- _WORK TO BE COMPLETED_: Show each line of the listing in which the word "Built" occurs.

SOURCE DATA Start Marker

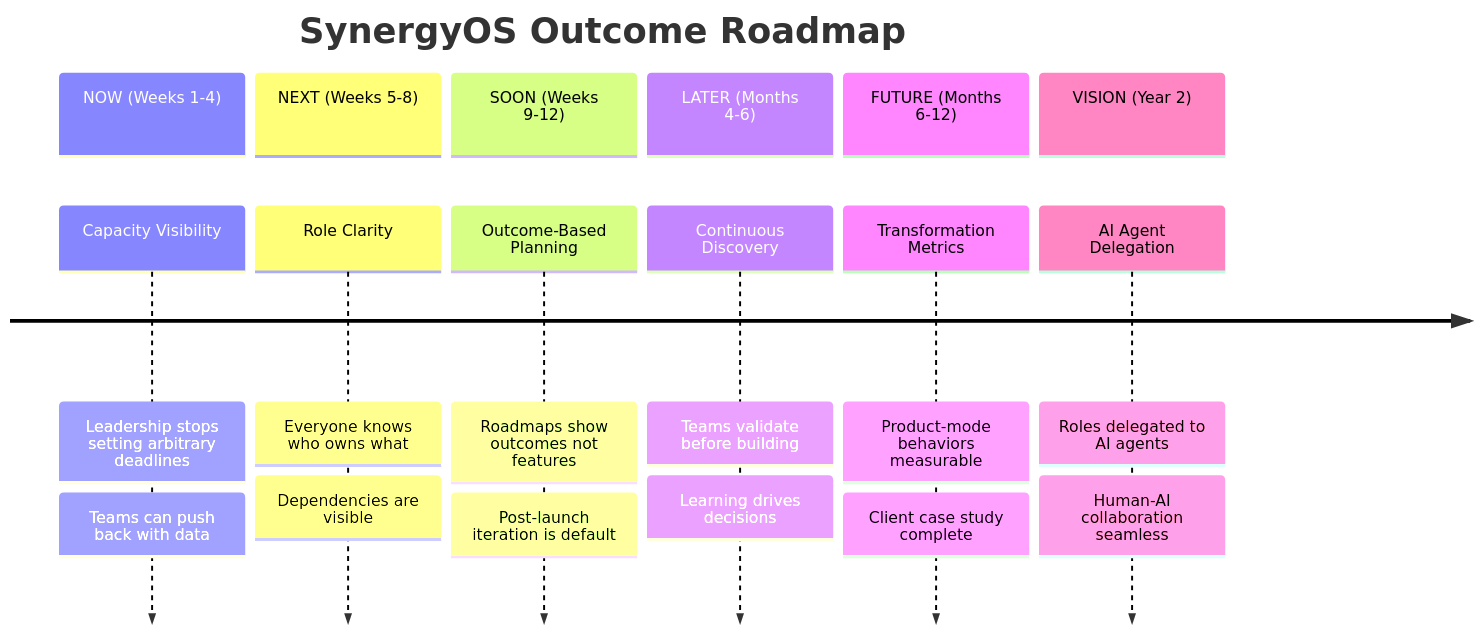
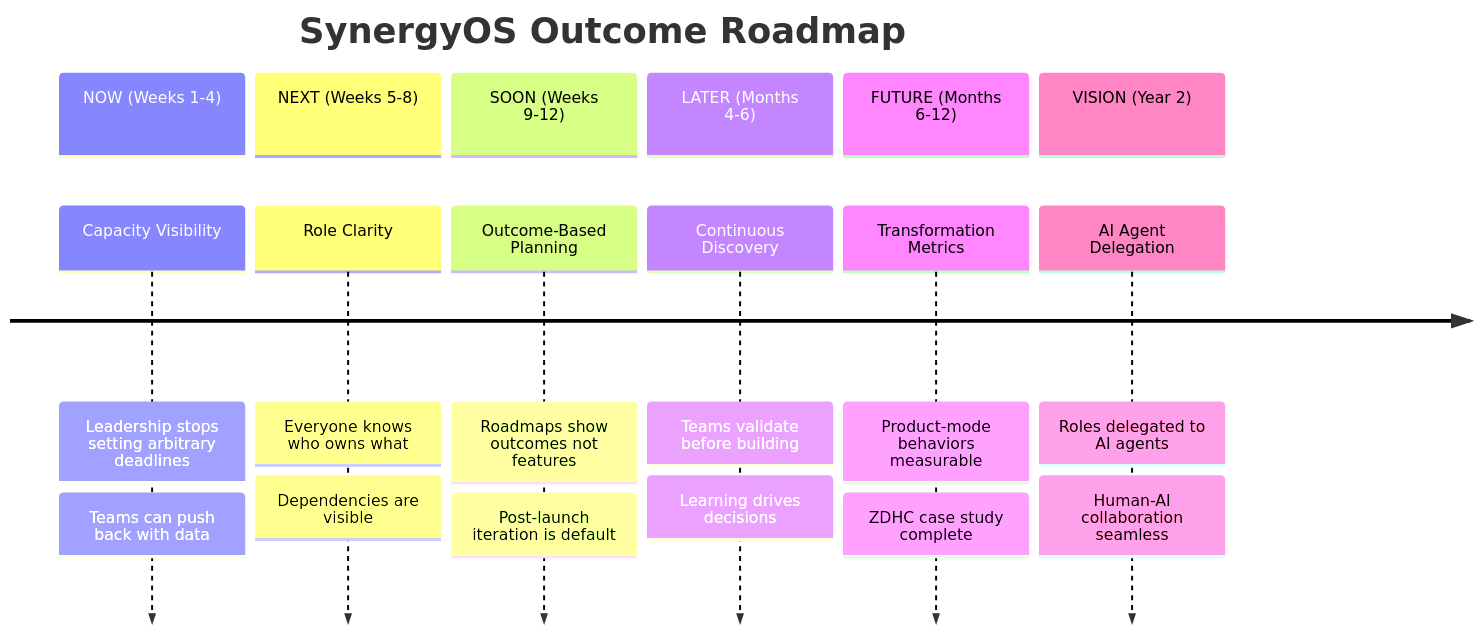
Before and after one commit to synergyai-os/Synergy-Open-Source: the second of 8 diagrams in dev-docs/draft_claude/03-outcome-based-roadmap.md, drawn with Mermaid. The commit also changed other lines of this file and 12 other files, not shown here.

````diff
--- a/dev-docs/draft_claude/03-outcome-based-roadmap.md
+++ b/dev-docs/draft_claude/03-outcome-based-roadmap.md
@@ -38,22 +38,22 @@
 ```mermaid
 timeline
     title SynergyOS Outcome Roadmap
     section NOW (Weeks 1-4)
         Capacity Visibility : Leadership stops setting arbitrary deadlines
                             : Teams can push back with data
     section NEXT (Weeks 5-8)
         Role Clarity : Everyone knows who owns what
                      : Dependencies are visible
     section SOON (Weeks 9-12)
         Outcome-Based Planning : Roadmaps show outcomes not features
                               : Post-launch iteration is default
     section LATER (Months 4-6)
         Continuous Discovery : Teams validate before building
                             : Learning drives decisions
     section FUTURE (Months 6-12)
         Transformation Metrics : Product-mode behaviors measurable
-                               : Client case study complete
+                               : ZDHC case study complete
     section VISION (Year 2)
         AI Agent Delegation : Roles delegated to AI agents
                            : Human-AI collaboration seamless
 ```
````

SOURCE DATA End Marker
SOURCE DATA Start Marker

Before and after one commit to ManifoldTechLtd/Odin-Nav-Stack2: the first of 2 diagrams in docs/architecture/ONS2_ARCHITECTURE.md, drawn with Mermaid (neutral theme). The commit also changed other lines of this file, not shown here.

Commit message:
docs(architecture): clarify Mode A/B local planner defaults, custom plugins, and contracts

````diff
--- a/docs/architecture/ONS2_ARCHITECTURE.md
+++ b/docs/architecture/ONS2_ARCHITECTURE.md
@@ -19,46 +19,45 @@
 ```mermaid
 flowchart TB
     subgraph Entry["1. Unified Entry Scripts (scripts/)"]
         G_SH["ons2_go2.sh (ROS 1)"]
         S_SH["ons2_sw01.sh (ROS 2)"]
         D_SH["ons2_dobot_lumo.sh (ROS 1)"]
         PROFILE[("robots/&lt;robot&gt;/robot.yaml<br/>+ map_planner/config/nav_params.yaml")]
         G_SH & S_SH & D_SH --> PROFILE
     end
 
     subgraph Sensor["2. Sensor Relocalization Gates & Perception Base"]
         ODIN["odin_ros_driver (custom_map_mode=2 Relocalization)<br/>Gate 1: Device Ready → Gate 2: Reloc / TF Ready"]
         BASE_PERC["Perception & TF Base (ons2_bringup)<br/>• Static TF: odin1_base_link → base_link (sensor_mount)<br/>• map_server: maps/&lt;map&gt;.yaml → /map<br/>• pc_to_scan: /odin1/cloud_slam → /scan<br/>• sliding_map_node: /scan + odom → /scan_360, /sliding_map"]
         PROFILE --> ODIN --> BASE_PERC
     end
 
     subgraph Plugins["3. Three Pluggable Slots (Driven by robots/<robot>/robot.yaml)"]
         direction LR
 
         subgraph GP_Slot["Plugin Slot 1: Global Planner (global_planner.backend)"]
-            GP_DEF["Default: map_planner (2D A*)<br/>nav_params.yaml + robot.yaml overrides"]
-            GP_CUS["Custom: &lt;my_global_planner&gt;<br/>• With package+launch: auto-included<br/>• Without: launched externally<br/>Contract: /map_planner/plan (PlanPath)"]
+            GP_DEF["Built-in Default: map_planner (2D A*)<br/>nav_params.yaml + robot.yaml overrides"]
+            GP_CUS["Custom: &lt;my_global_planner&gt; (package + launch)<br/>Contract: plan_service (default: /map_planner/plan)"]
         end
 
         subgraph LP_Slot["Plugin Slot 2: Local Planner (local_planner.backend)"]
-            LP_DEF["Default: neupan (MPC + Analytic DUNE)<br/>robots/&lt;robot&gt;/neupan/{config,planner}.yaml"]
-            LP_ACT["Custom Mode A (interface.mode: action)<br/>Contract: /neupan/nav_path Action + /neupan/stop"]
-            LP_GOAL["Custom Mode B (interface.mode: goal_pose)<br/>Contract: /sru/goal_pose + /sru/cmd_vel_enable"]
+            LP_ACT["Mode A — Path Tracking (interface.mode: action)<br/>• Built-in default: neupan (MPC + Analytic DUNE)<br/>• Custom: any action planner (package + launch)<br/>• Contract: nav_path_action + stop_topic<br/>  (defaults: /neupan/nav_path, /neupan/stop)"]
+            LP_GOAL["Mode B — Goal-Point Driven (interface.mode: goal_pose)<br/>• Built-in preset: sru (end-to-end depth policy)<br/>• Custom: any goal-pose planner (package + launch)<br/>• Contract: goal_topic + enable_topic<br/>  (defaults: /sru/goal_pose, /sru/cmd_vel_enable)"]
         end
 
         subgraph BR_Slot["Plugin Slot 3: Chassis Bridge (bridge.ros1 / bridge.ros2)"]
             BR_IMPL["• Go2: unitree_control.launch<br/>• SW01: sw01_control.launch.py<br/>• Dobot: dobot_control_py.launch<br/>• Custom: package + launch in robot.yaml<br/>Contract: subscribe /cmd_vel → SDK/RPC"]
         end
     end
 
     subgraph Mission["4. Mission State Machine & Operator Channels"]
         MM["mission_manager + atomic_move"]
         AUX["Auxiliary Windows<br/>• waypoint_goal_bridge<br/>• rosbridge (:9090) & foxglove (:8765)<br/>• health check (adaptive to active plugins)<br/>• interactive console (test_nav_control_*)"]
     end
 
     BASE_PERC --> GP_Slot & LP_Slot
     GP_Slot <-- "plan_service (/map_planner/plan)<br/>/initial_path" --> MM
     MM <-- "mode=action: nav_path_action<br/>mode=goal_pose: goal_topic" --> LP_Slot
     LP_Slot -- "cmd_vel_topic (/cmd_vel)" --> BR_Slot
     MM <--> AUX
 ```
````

SOURCE DATA End Marker
SOURCE DATA Start Marker

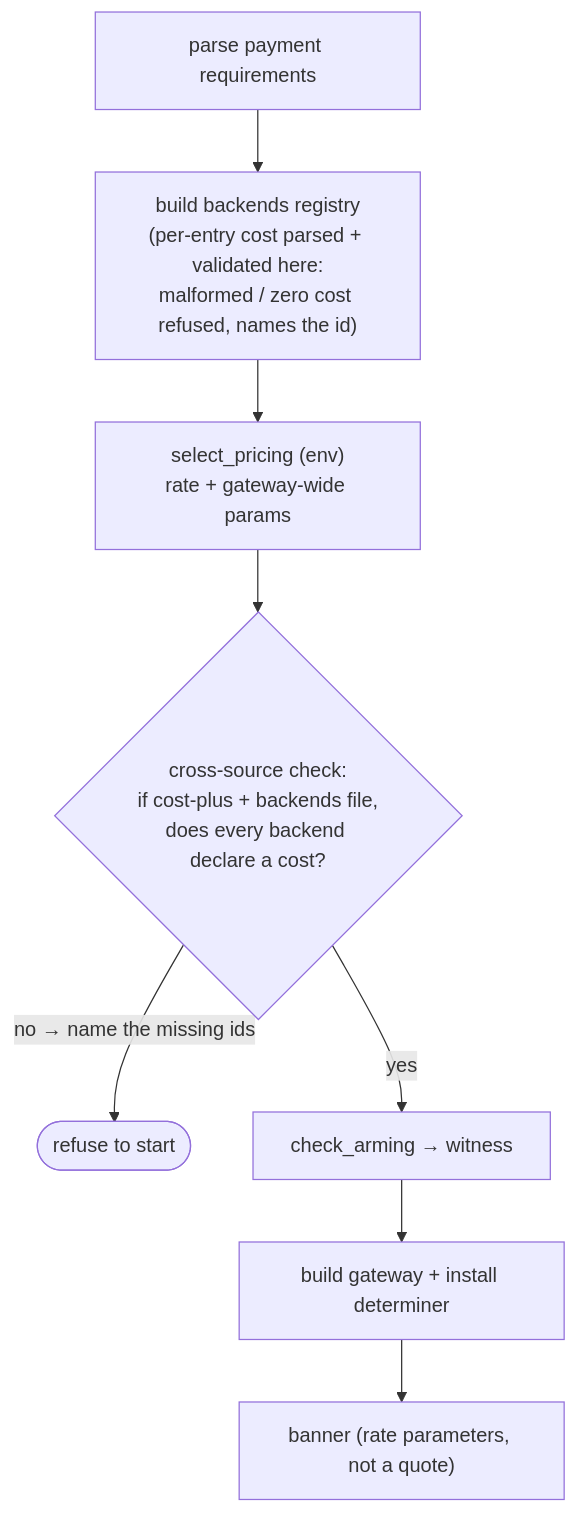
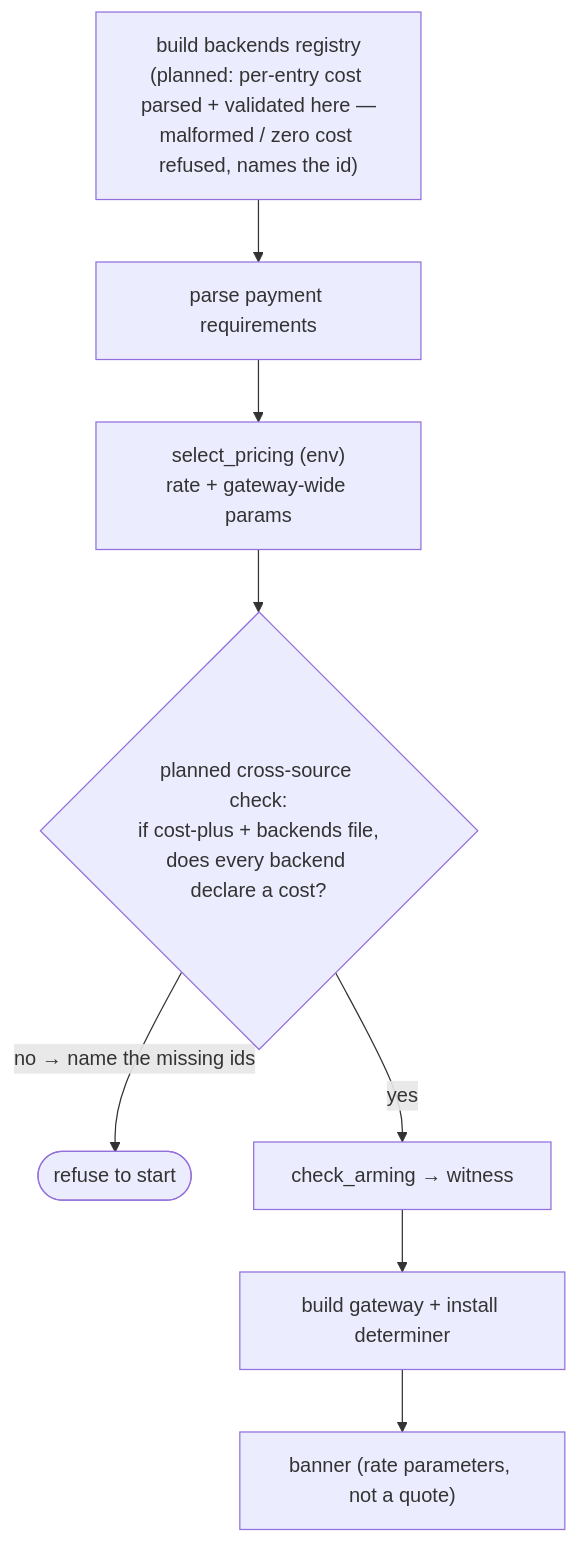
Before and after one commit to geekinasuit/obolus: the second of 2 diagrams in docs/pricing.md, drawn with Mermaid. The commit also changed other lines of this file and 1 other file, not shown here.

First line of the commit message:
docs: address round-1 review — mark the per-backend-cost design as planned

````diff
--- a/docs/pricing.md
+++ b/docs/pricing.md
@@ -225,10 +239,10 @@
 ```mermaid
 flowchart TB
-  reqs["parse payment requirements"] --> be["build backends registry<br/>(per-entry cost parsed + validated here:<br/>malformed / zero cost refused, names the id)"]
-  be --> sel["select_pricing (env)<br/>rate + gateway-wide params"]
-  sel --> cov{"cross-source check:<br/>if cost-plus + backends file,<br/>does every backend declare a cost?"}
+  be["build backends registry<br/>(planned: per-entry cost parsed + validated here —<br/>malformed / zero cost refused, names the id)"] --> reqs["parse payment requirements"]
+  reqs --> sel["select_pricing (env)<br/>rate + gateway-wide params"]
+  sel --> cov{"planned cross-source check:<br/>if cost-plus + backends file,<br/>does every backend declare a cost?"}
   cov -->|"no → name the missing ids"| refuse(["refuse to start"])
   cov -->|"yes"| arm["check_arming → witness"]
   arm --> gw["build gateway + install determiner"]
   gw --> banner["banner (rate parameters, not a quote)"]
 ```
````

SOURCE DATA End Marker

- _REPLY_:
+            GP_DEF["Built-in Default: map_planner (2D A*)<br/>nav_params.yaml + robot.yaml overrides"]
+            LP_ACT["Mode A — Path Tracking (interface.mode: action)<br/>• Built-in default: neupan (MPC + Analytic DUNE)<br/>• Custom: any action planner (package + launch)<br/>• Contract: nav_path_action + stop_topic<br/>  (defaults: /neupan/nav_path, /neupan/stop)"]
+            LP_GOAL["Mode B — Goal-Point Driven (interface.mode: goal_pose)<br/>• Built-in preset: sru (end-to-end depth policy)<br/>• Custom: any goal-pose planner (package + launch)<br/>• Contract: goal_topic + enable_topic<br/>  (defaults: /sru/goal_pose, /sru/cmd_vel_enable)"]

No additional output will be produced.